The community is not alone in its fatigue from COVID-19 and subsequent budget constraints. The first responders – Police, Fire, and Emergency Medical Services (EMS) – are fatigued as well. They had to undertake challenges spurred by the pandemic and monitor protests, next to handling regular security duties. As a result, many Chicago police officers are under immense fear, stress, and frustration. As Chicagoland Public Safety Officer Dylan M. states:
“There is also an overall outlook of fear, stress, and frustration. Job security, safety, and performance are all heavily compromised amid the 2020 events…because of the increase in physical harm that officers are at risk of receiving due to the wrong types of protests, and contact made with individuals with COVID-19”.
Being a first responder requires above-average restraint and commitment. Yet it is not surprising to see morale waver within first responder communities when everyone is battling the emotional and professional turmoil of the health crisis. As Dylan M. said, “while complacency is always forbidden, maintaining this level of alertness is demanding and can be emotionally and physically taxing”.
Despite the crisis and the complexity of their work, police escorted protestors peacefully up and down the city streets on Juneteenth. Dylan M. reminds us why many public safety personnel had no problem doing so:
“People see the uniforms we wear and think of a negative social disconnect. Behind these uniforms are those who support change for the greater good, but the climate we are working in obstructs that show of support”.
A Tale of Many Cities
Eight months after those two Juneteenth protests, the words “No Justice! No Peace!” still ring true. How Chicago’s various communities will respond to that truth is yet to be seen, but it appears it should lie in debate. Specifically, the debate in public fora between civic leaders, CPD and CPS leaders, and the Mayor’s Office. These parties must discuss the best budgetary changes for the CPD and CPS and what public safety personnel should and should not handle. Only a debate among the civic leaders, the CPD and CPS, and the Mayor’s Office can pave the way to a measured response.
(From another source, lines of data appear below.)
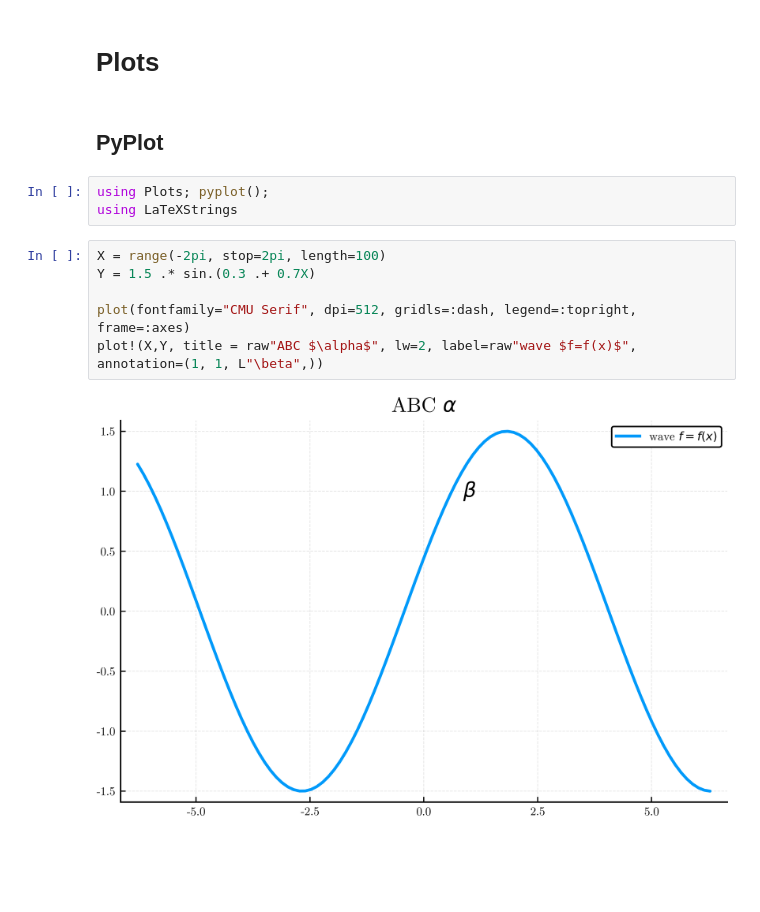
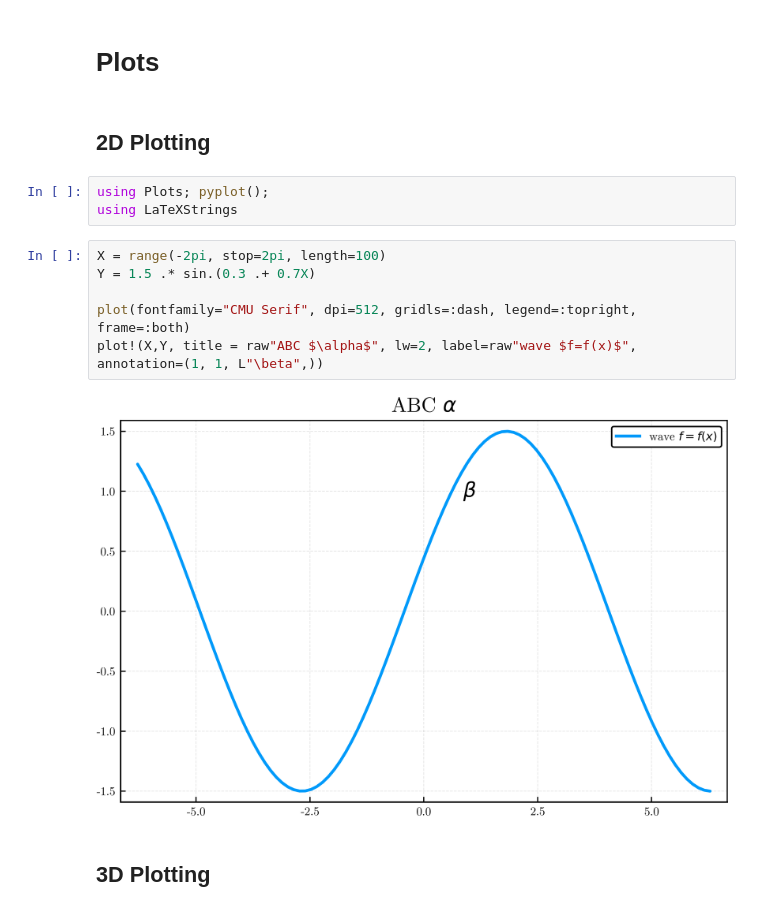
Before and after one commit to ConAntares/Algorithms, a Jupyter notebook: Data Visualization Templates/Julia Plots Demo.ipynb, the cells around one changed output. Cells and saved outputs as stored; diff of their text form; blank space fills up the shorter version.

```diff
--- a/Data Visualization Templates/Julia Plots Demo.ipynb
+++ b/Data Visualization Templates/Julia Plots Demo.ipynb
@@ -1,15 +1,17 @@
 # %% [markdown]
 # Plots
-# %% [markdown]
-## PyPlot
+# %% [markdown]
+## 2D Plotting
 # %%
 using Plots; pyplot();
 using LaTeXStrings
 # %%
 X = range(-2pi, stop=2pi, length=100)
 Y = 1.5 .* sin.(0.3 .+ 0.7X)
 
-plot(fontfamily="CMU Serif", dpi=512, gridls=:dash, legend=:topright, frame=:axes)
+plot(fontfamily="CMU Serif", dpi=512, gridls=:dash, legend=:topright, frame=:both)
 plot!(X,Y, title = raw"ABC $\alpha$", lw=2, label=raw"wave $f=f(x)$", annotation=(1, 1, L"\beta",))
 # %% [output]
-[figure, old version]
+[figure, new version]
+# %% [markdown]
+## 3D Plotting
```
Also changed, not shown: parts of 1 cell of this notebook.
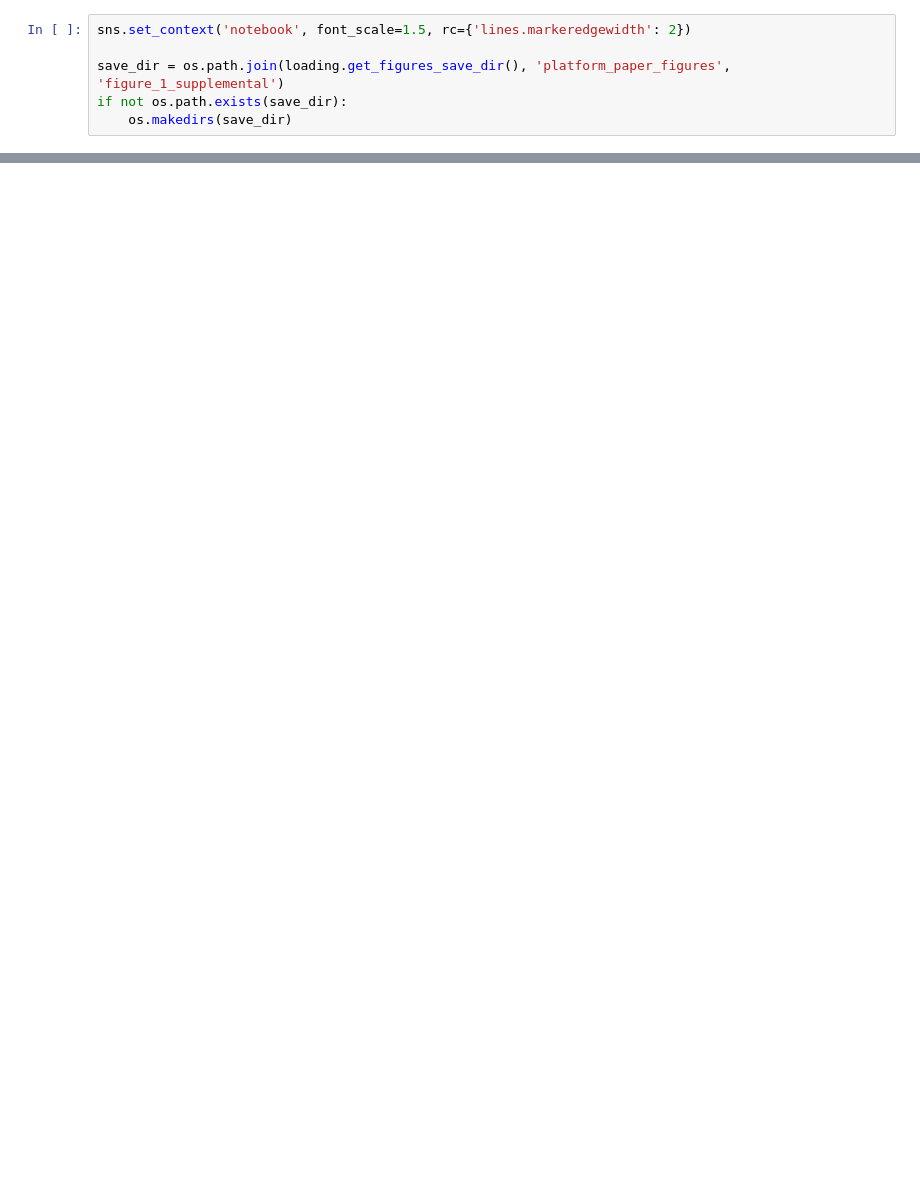
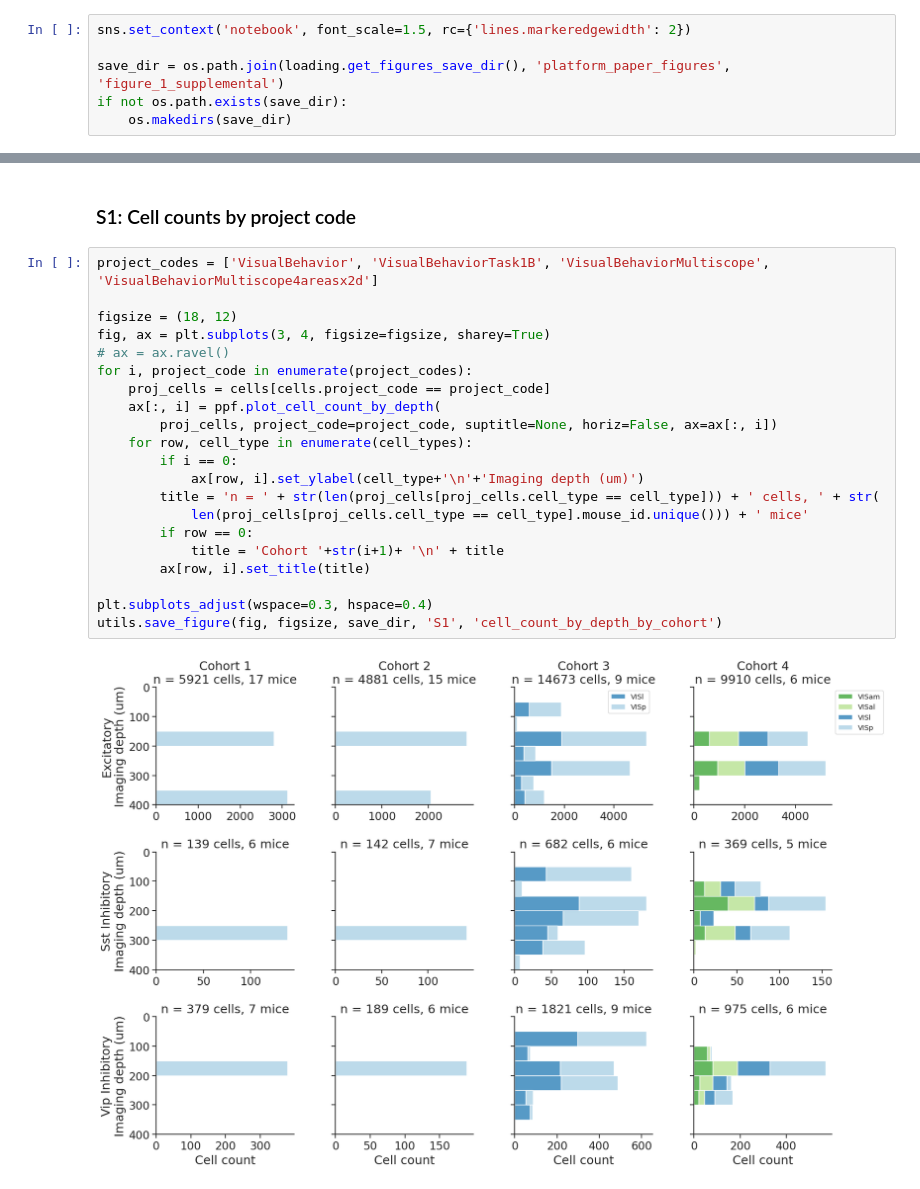
Before and after one commit to AllenInstitute/visual_behavior_analysis, a Jupyter notebook: notebooks/platform_paper_figures/figure_1_supplemental.ipynb, the cells around one changed output, grey strips where cells are left out. Saved outputs shown, nothing was run; the diff lists cells and outputs as text; blank space fills up the shorter version.

```diff
--- a/notebooks/platform_paper_figures/figure_1_supplemental.ipynb
+++ b/notebooks/platform_paper_figures/figure_1_supplemental.ipynb
@@ -460,0 +131,25 @@ for mouse_id in sst_mice.index.values[:5]:
+# %% [markdown]
+### S1: Cell counts by project code
+# %%
+project_codes = ['VisualBehavior', 'VisualBehaviorTask1B', 'VisualBehaviorMultiscope', 'VisualBehaviorMultiscope4areasx2d']
+
+figsize = (18, 12)
+fig, ax = plt.subplots(3, 4, figsize=figsize, sharey=True)
+# ax = ax.ravel()
+for i, project_code in enumerate(project_codes):
+    proj_cells = cells[cells.project_code == project_code]
+    ax[:, i] = ppf.plot_cell_count_by_depth(
+        proj_cells, project_code=project_code, suptitle=None, horiz=False, ax=ax[:, i])
+    for row, cell_type in enumerate(cell_types):
+        if i == 0:
+            ax[row, i].set_ylabel(cell_type+'\n'+'Imaging depth (um)')
+        title = 'n = ' + str(len(proj_cells[proj_cells.cell_type == cell_type])) + ' cells, ' + str(
+            len(proj_cells[proj_cells.cell_type == cell_type].mouse_id.unique())) + ' mice'
+        if row == 0:
+            title = 'Cohort '+str(i+1)+ '\n' + title
+        ax[row, i].set_title(title)
+
+plt.subplots_adjust(wspace=0.3, hspace=0.4)
+utils.save_figure(fig, figsize, save_dir, 'S1', 'cell_count_by_depth_by_cohort')
+# %% [output]
+[figure, added]
```
Also changed, not shown: parts of 46 cells of this notebook, 24 other files.
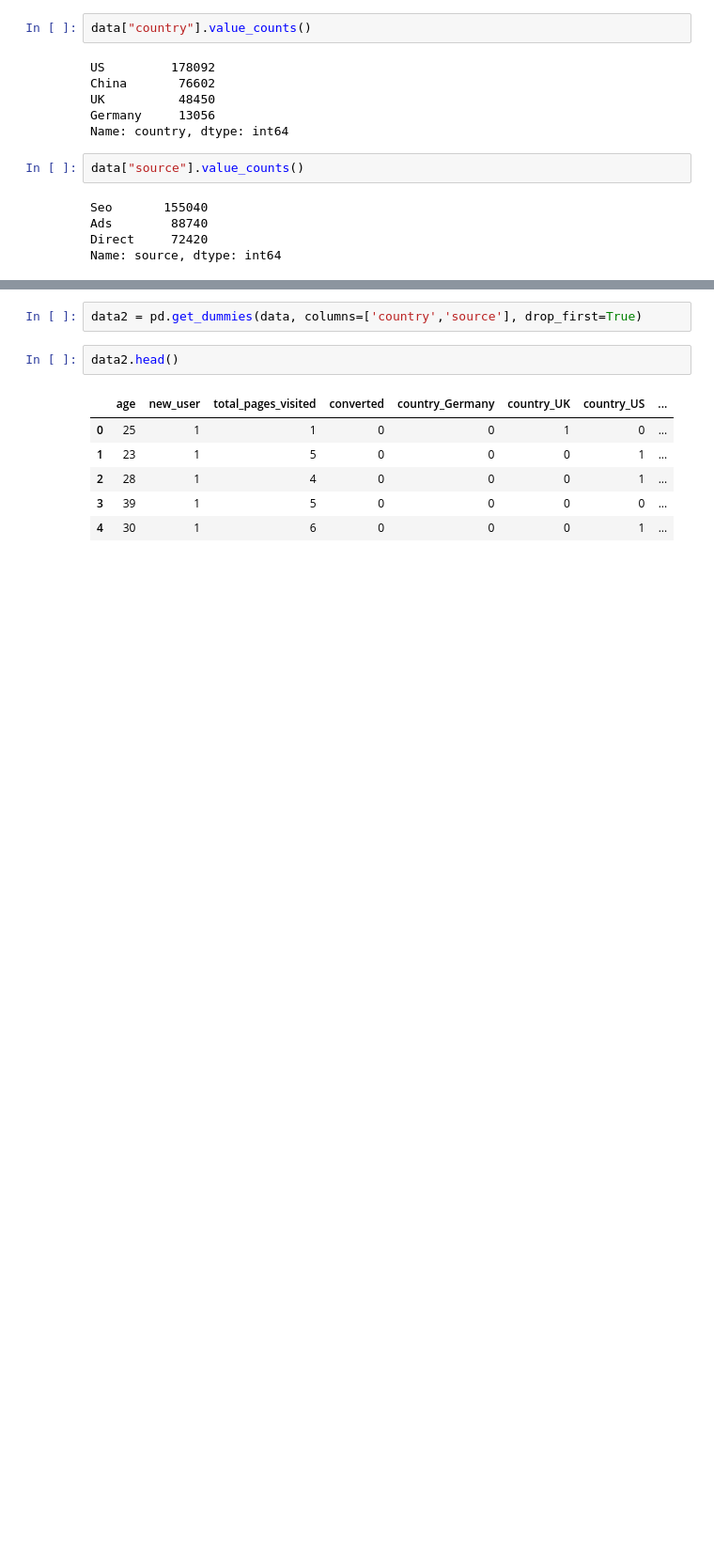
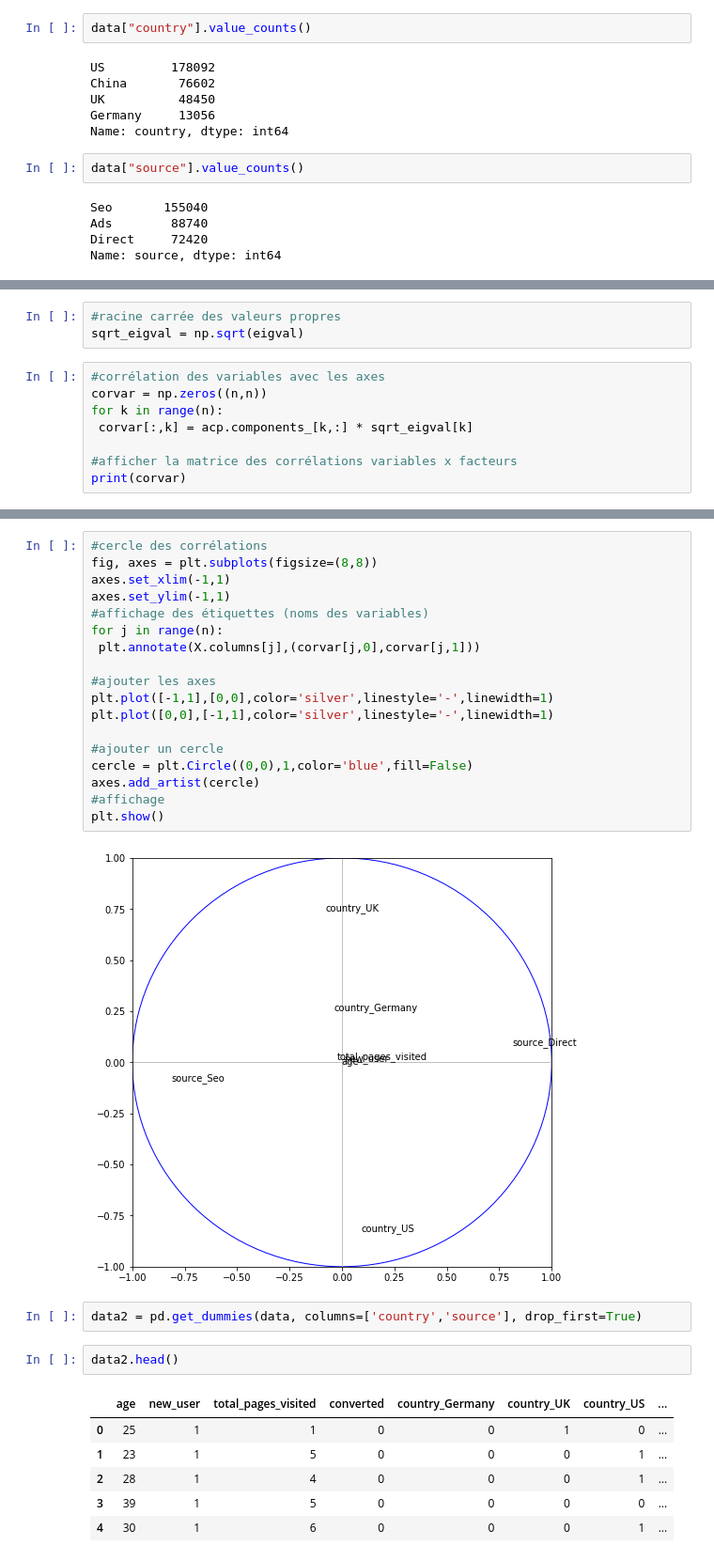
Before and after one commit to cbousquet/Week-3-Conversion-rate, a Jupyter notebook: Taux.ipynb, the cells around one changed output, grey strips where cells are left out. Shown at 94% size. Cells and saved outputs as stored; diff of their text form; blank space fills up the shorter version.

```diff
--- a/Taux.ipynb
+++ b/Taux.ipynb
@@ -70,0 +244,11 @@ Name: source, dtype: int64
+# %%
+#racine carrée des valeurs propres
+sqrt_eigval = np.sqrt(eigval)
+# %%
+#corrélation des variables avec les axes
+corvar = np.zeros((n,n))
+for k in range(n):
+ corvar[:,k] = acp.components_[k,:] * sqrt_eigval[k]
+
+#afficher la matrice des corrélations variables x facteurs
+print(corvar)
@@ -71,3 +272,23 @@ Name: source, dtype: int64
+# %%
+#cercle des corrélations
+fig, axes = plt.subplots(figsize=(8,8))
+axes.set_xlim(-1,1)
+axes.set_ylim(-1,1)
+#affichage des étiquettes (noms des variables)
+for j in range(n):
+ plt.annotate(X.columns[j],(corvar[j,0],corvar[j,1]))
+
+#ajouter les axes
+plt.plot([-1,1],[0,0],color='silver',linestyle='-',linewidth=1)
+plt.plot([0,0],[-1,1],color='silver',linestyle='-',linewidth=1)
+
+#ajouter un cercle
+cercle = plt.Circle((0,0),1,color='blue',fill=False)
+axes.add_artist(cercle)
+#affichage
+plt.show()
+# %% [output]
+[figure, added]
 # %%
 data2 = pd.get_dummies(data, columns=['country','source'], drop_first=True)
 # %%
```
Also changed, not shown: parts of 34 cells of this notebook.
Today, with divided information bubbles and group interests pervading the United States, Chicago and its communities could benefit from comparing the thoughts and opinions of its leaders in one, publicized format. A joint council, which could debate new problems and solutions facing budget issues, racial injustice, and police conduct on television and social media could bring forward new answers. Afterwards, new policies and reforms that reflect the concerns of the community, CPS and CPD, and the Mayor’s Office, can be negotiated.
This may be an unpopular solution for a nation brimming with divisiveness from Bremerton to Baltimore. But much like the city’s geographic position in the United States, Chicago should lie in the middle on these issues. Therefore, the city must institute police and budget reforms that ease the social climate within the city. But also acknowledge the community members who are first responders, who often support the ideology behind these changes, but who also have other issues to address. As Dylan M. points out, there has been a lot of negative focus on Chicago’s first responders since last May, but this attention could be used to bring the city’s first responders closer to solutions that benefit everyone in the community.
After all, Chicago is a large and diverse community. Connected by ideals but divided in how to actualize them. To become a unified city, a public discourse must be held among the city’s leaders to create innovative policies and reforms, and those reforms must then be evaluated by the whole of Chicago. Only then will the city truly become united in its pursuit of justice and achieving a better, more peaceful future for all its residents.
Disclaimer: The interviews with United Working Families member Erin Hernandez and Public Safety Officer Dylan M. were conducted following the 2020 Juneteenth protests.